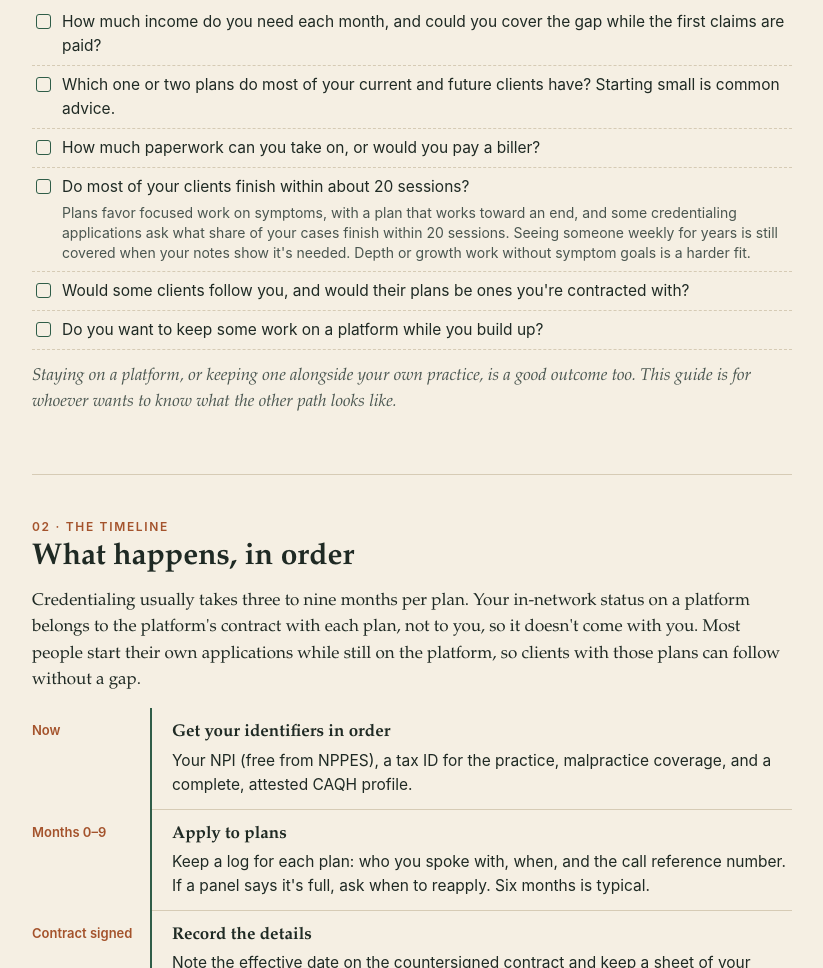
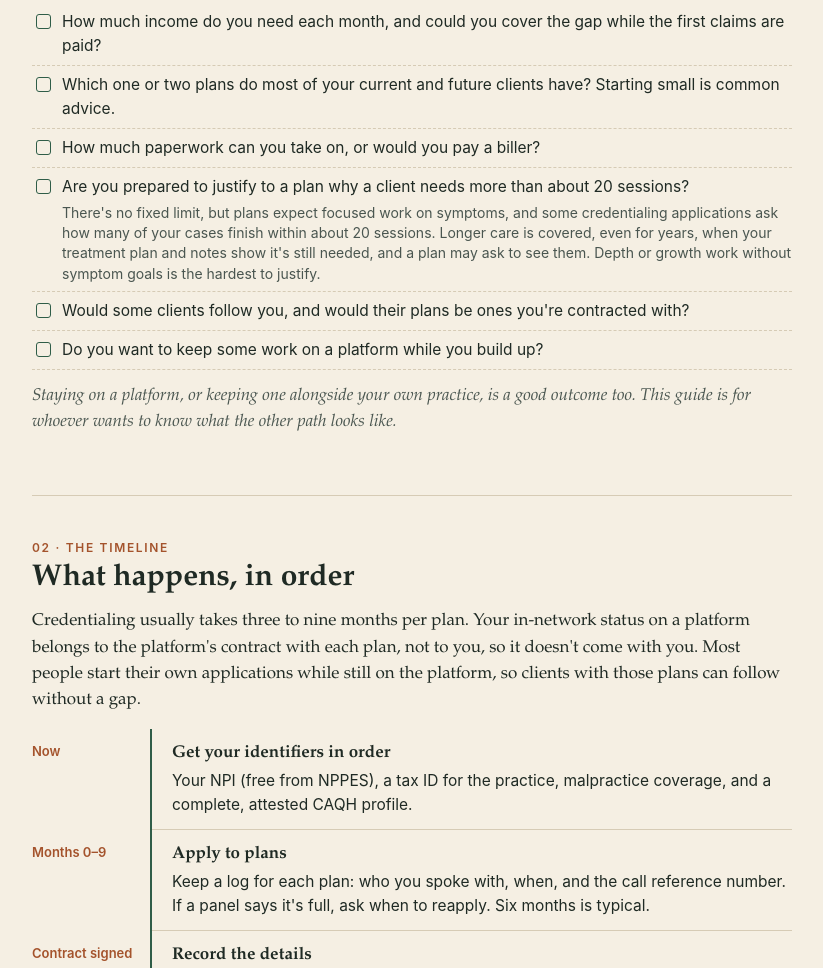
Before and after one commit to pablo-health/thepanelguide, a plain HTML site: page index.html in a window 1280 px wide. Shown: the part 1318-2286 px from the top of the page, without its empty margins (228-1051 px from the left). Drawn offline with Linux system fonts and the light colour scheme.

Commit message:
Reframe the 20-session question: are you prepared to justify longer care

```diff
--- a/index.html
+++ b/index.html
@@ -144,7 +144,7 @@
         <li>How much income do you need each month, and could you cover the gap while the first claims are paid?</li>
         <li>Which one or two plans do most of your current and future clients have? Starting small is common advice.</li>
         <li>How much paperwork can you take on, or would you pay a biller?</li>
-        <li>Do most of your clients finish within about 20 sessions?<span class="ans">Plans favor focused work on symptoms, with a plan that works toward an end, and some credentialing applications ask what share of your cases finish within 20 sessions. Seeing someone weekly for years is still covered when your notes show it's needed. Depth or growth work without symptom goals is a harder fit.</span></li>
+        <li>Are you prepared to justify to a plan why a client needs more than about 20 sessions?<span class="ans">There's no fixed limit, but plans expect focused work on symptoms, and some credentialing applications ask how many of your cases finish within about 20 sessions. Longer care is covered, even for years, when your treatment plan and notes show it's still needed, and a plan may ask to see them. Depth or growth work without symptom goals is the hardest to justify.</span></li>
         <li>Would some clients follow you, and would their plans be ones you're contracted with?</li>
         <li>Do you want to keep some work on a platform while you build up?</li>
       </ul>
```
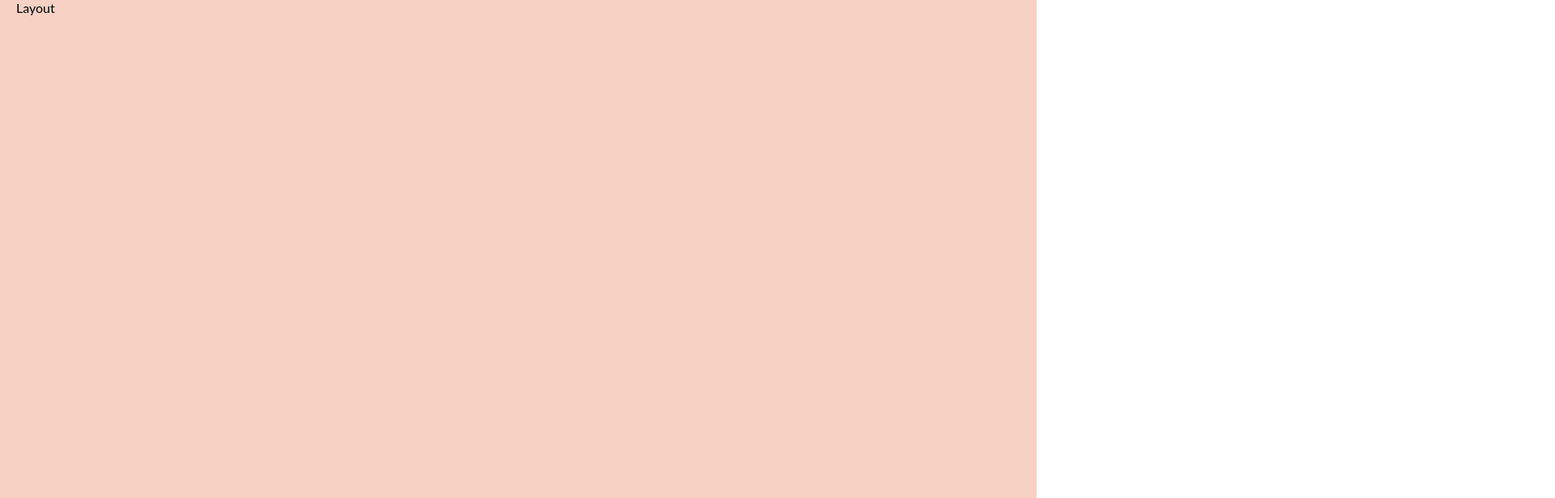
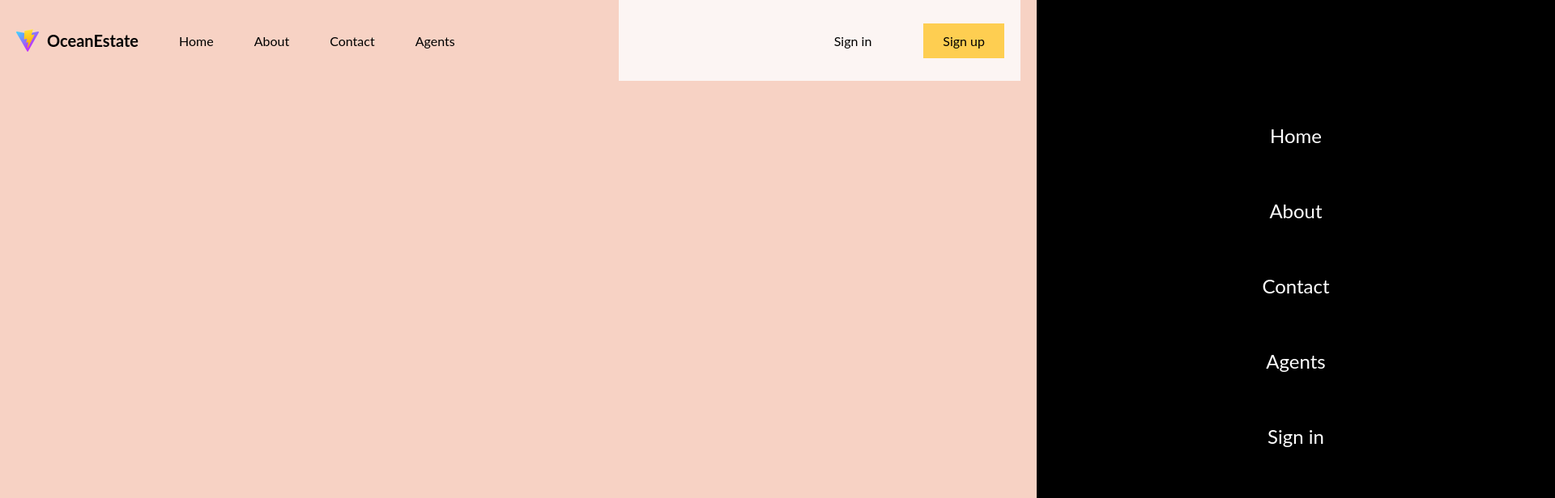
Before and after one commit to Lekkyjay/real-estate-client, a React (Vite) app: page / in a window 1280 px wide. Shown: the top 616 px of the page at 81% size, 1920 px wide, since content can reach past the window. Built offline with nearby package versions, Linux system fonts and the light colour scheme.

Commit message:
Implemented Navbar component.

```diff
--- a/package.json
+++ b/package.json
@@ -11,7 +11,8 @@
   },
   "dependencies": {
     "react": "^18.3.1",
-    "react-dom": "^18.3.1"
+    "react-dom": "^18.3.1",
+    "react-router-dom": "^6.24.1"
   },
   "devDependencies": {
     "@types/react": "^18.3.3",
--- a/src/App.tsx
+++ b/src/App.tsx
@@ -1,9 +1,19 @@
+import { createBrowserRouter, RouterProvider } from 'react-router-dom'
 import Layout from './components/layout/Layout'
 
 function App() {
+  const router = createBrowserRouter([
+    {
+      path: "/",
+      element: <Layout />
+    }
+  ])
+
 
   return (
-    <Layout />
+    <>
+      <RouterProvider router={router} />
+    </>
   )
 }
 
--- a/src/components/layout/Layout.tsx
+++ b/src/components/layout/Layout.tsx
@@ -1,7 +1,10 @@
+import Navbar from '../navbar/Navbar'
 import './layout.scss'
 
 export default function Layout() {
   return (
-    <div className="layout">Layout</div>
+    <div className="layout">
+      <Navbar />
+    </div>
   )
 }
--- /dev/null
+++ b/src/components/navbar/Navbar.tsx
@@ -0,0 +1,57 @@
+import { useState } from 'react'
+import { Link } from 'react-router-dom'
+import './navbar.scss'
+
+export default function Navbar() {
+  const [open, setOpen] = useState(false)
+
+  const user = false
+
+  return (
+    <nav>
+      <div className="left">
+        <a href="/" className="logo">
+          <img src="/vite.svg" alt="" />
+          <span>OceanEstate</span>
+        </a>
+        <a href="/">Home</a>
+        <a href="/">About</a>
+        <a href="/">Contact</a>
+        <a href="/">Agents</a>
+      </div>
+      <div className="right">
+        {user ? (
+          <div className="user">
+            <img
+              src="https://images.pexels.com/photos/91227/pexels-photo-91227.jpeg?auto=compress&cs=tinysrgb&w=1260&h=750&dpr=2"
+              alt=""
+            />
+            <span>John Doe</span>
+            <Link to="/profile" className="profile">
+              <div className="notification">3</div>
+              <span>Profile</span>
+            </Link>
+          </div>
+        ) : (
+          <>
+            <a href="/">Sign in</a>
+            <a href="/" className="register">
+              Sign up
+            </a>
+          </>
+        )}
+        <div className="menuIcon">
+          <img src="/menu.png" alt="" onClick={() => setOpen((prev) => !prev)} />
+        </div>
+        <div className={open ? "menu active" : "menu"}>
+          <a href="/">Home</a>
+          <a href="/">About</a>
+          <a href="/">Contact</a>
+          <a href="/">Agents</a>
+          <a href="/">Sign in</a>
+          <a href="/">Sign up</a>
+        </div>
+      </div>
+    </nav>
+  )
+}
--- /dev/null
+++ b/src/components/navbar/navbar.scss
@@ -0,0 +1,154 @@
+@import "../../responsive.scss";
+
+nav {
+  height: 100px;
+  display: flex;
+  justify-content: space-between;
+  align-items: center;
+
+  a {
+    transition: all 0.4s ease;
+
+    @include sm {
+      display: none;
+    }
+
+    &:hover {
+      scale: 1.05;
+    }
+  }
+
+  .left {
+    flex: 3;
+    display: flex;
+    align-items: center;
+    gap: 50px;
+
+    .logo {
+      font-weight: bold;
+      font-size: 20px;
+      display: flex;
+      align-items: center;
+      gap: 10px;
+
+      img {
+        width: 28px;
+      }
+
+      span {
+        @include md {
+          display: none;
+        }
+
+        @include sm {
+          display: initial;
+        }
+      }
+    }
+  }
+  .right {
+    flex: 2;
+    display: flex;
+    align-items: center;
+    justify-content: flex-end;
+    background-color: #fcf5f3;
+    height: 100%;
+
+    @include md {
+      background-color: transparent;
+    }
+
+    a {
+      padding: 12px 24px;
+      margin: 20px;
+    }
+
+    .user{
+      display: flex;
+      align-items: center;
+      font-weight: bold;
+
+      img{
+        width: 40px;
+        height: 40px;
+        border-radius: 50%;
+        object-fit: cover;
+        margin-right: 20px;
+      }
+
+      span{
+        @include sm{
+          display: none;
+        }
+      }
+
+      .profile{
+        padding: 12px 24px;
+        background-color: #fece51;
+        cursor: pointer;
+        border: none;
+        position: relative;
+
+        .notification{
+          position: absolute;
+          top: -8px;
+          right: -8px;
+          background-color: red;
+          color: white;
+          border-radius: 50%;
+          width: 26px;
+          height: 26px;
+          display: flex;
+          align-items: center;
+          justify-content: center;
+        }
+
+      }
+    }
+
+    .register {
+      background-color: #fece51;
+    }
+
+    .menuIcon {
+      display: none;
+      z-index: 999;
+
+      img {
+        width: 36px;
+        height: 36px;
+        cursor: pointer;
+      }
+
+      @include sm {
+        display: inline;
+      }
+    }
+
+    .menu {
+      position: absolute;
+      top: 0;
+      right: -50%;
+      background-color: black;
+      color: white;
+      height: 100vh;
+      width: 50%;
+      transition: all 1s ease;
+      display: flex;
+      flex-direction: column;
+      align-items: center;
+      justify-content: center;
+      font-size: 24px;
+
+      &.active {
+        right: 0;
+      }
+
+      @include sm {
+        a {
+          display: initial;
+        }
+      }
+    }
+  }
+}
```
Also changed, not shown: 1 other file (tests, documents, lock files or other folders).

What to work on: Filter the entries down to the lines with the word "className" in them, and copy those lines.

Written reply:
-    <div className="layout">Layout</div>
+    <div className="layout">
+      <div className="left">
+        <a href="/" className="logo">
+      <div className="right">
+          <div className="user">
+            <Link to="/profile" className="profile">
+              <div className="notification">3</div>
+            <a href="/" className="register">
+        <div className="menuIcon">
+        <div className={open ? "menu active" : "menu"}>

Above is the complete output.